→ Input records:

————————

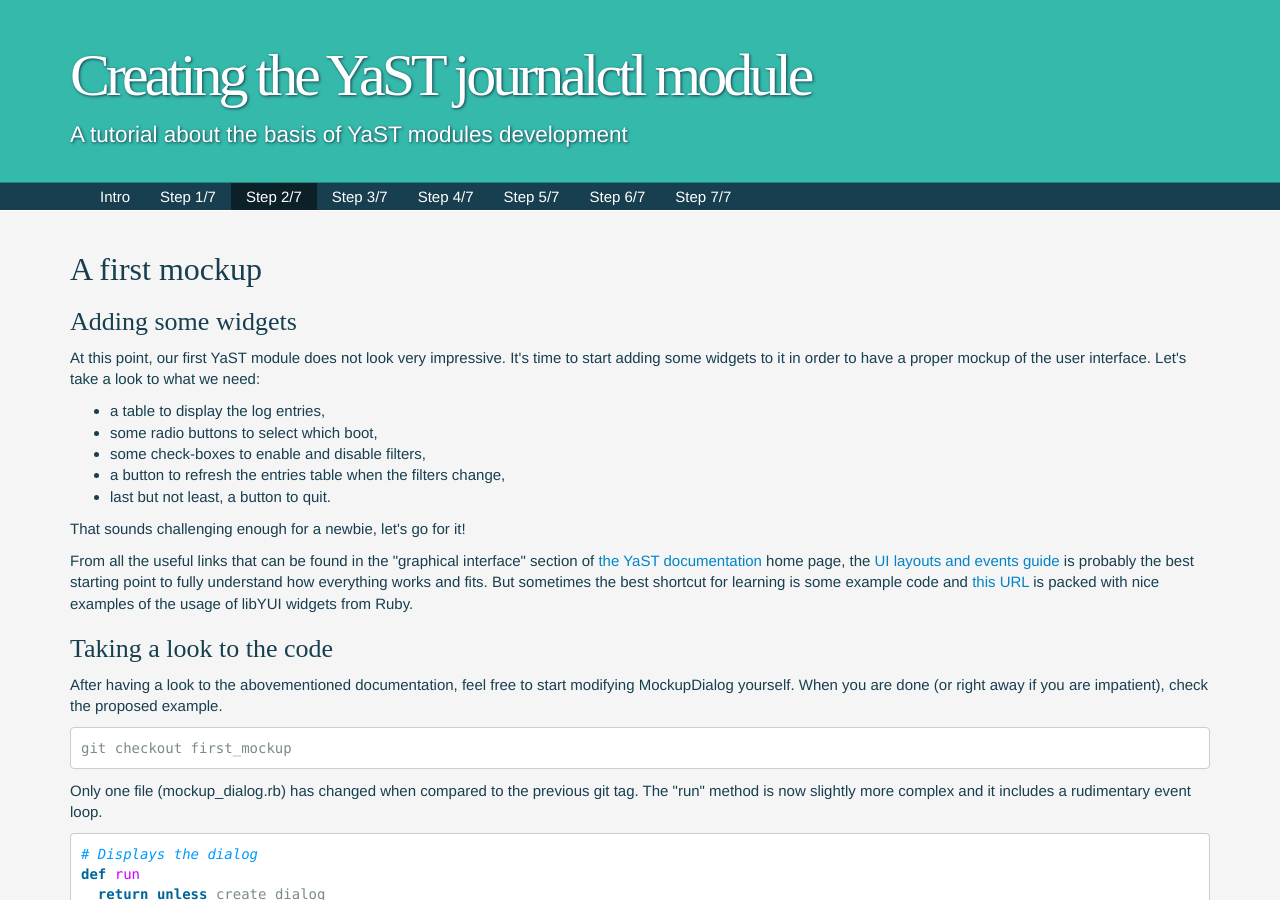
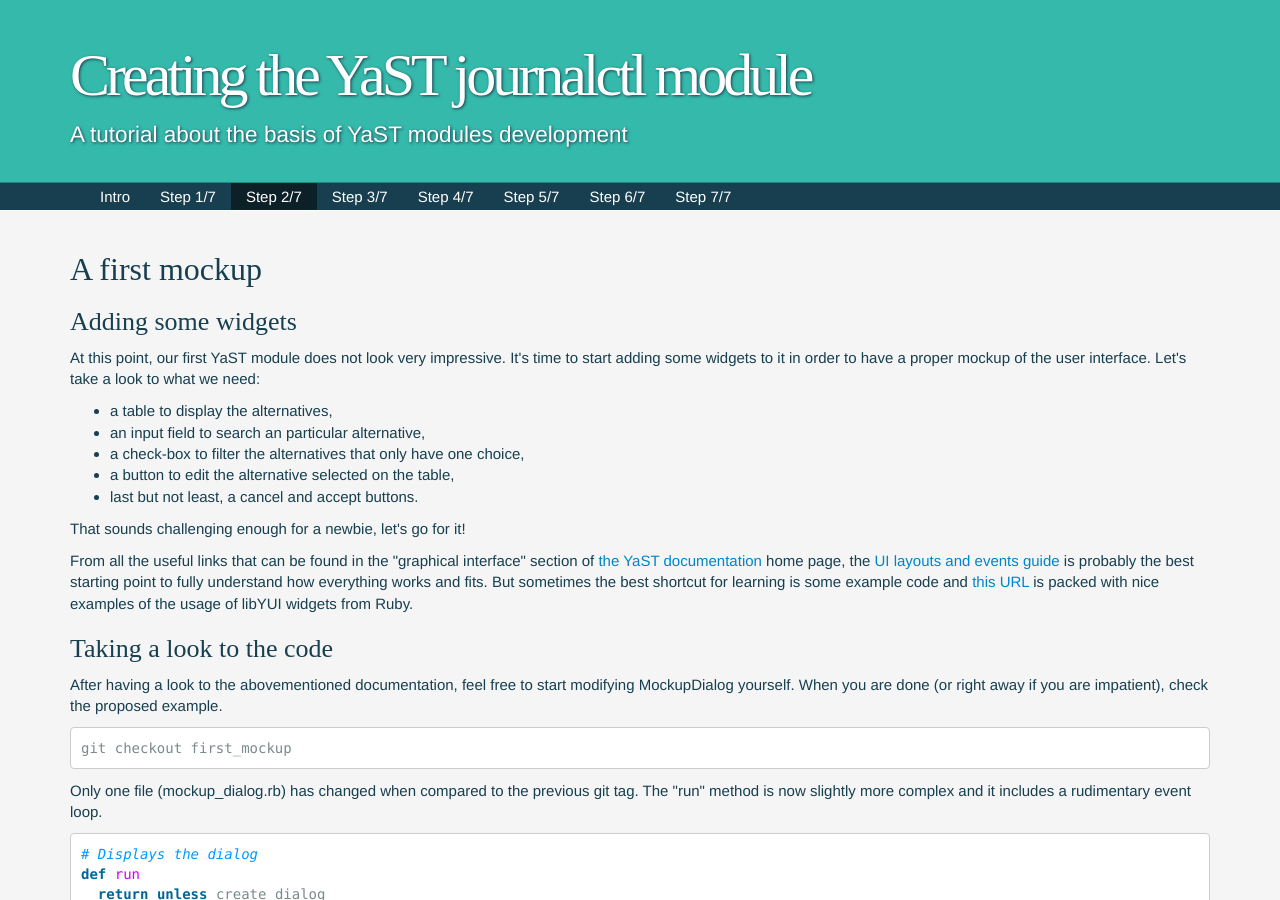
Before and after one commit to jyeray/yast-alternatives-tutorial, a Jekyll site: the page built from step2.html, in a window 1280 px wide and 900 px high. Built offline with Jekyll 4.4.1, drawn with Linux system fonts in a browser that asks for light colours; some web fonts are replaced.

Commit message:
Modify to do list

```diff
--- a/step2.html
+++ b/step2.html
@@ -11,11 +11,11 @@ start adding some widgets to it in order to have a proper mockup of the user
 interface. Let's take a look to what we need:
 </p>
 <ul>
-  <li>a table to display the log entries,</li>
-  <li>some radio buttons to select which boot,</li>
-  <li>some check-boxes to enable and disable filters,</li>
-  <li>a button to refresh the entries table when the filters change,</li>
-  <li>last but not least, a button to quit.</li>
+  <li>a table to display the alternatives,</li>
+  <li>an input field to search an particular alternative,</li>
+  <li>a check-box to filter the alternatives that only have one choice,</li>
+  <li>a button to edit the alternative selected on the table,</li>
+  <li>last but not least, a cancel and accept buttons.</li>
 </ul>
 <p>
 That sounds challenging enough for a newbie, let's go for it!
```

————————

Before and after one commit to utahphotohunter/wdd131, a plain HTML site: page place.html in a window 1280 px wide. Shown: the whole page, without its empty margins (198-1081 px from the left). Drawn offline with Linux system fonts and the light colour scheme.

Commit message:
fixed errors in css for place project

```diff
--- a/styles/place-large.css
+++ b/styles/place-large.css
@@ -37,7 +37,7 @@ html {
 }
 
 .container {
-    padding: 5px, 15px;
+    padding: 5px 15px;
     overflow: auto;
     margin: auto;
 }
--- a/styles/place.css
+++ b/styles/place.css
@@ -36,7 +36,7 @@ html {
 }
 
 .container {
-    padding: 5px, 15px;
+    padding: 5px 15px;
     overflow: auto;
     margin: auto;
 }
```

————————

Scan the material above for the string "site". Copy each line that holds it.

→ Completed exercise:
Before and after one commit to jyeray/yast-alternatives-tutorial, a Jekyll site: the page built from step2.html, in a window 1280 px wide and 900 px high. Built offline with Jekyll 4.4.1, drawn with Linux system fonts in a browser that asks for light colours; some web fonts are replaced.
Before and after one commit to utahphotohunter/wdd131, a plain HTML site: page place.html in a window 1280 px wide. Shown: the whole page, without its empty margins (198-1081 px from the left). Drawn offline with Linux system fonts and the light colour scheme.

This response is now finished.